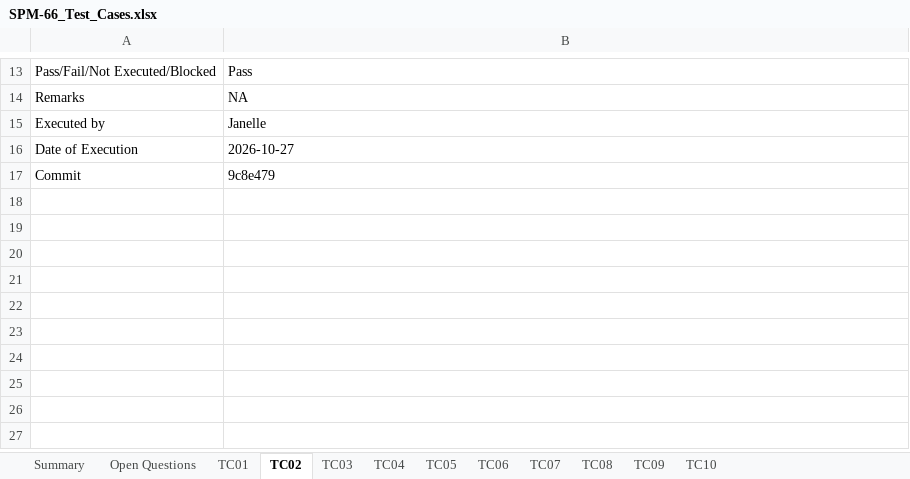
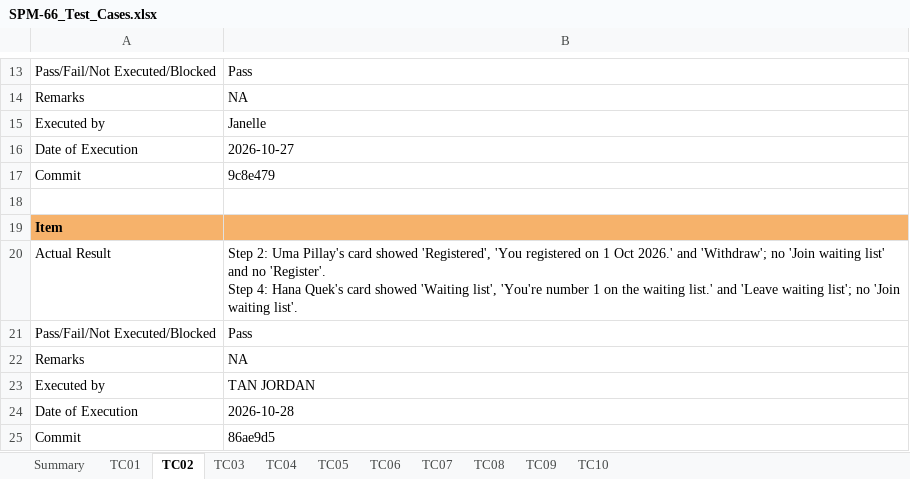
Before and after one commit to kchoongg/IS212, an Excel workbook: docs/test-cases/SPM-66_Test_Cases.xlsx, sheet TC02, drawn as a sheet; only a part is shown, gaps mark what is left out; values as stored, in another font and other column widths than the file's, no borders; ↵ is a line break in a cell; the diff names each change by its address in the sheet, - before the commit and + after, or states it on an @@ line.

```diff
--- a/docs/test-cases/SPM-66_Test_Cases.xlsx (sheet TC02)
+++ b/docs/test-cases/SPM-66_Test_Cases.xlsx (sheet TC02)
-sheet tab: Open Questions
+row 18: (empty)
+row 19: Item
+row 20: Actual Result | Step 2: Uma Pillay's card showed 'Registered', 'You registered on 1 Oct 2026.' and 'Withdraw'; no 'Join waiting list' and no 'Register'. ↵ Step 4: Hana Quek's card showed 'Waiting list', 'You're number 1 on the waiting list.' and 'Leave waiting list'; no 'Join waiting list'.
+row 21: Pass/Fail/Not Executed/Blocked | Pass
+row 22: Remarks | NA
+row 23: Executed by | TAN JORDAN
+row 24: Date of Execution | 2026-10-28
+row 25: Commit | 86ae9d5
```
Also changed, not shown: sheet TC01, sheet TC06, sheet TC04, sheet TC08, sheet TC05, sheet TC07, 3 more sheets, 3 other files.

•••••

§ **Problem details**: The answer must be an exact reproduction of the records, with every picture left out.

§ **Your solution**:
Before and after one commit to kchoongg/IS212, an Excel workbook: docs/test-cases/SPM-66_Test_Cases.xlsx, sheet TC02, drawn as a sheet; only a part is shown, gaps mark what is left out; values as stored, in another font and other column widths than the file's, no borders; ↵ is a line break in a cell; the diff names each change by its address in the sheet, - before the commit and + after, or states it on an @@ line.

```diff
--- a/docs/test-cases/SPM-66_Test_Cases.xlsx (sheet TC02)
+++ b/docs/test-cases/SPM-66_Test_Cases.xlsx (sheet TC02)
-sheet tab: Open Questions
+row 18: (empty)
+row 19: Item
+row 20: Actual Result | Step 2: Uma Pillay's card showed 'Registered', 'You registered on 1 Oct 2026.' and 'Withdraw'; no 'Join waiting list' and no 'Register'. ↵ Step 4: Hana Quek's card showed 'Waiting list', 'You're number 1 on the waiting list.' and 'Leave waiting list'; no 'Join waiting list'.
+row 21: Pass/Fail/Not Executed/Blocked | Pass
+row 22: Remarks | NA
+row 23: Executed by | TAN JORDAN
+row 24: Date of Execution | 2026-10-28
+row 25: Commit | 86ae9d5
```
Also changed, not shown: sheet TC01, sheet TC06, sheet TC04, sheet TC08, sheet TC05, sheet TC07, 3 more sheets, 3 other files.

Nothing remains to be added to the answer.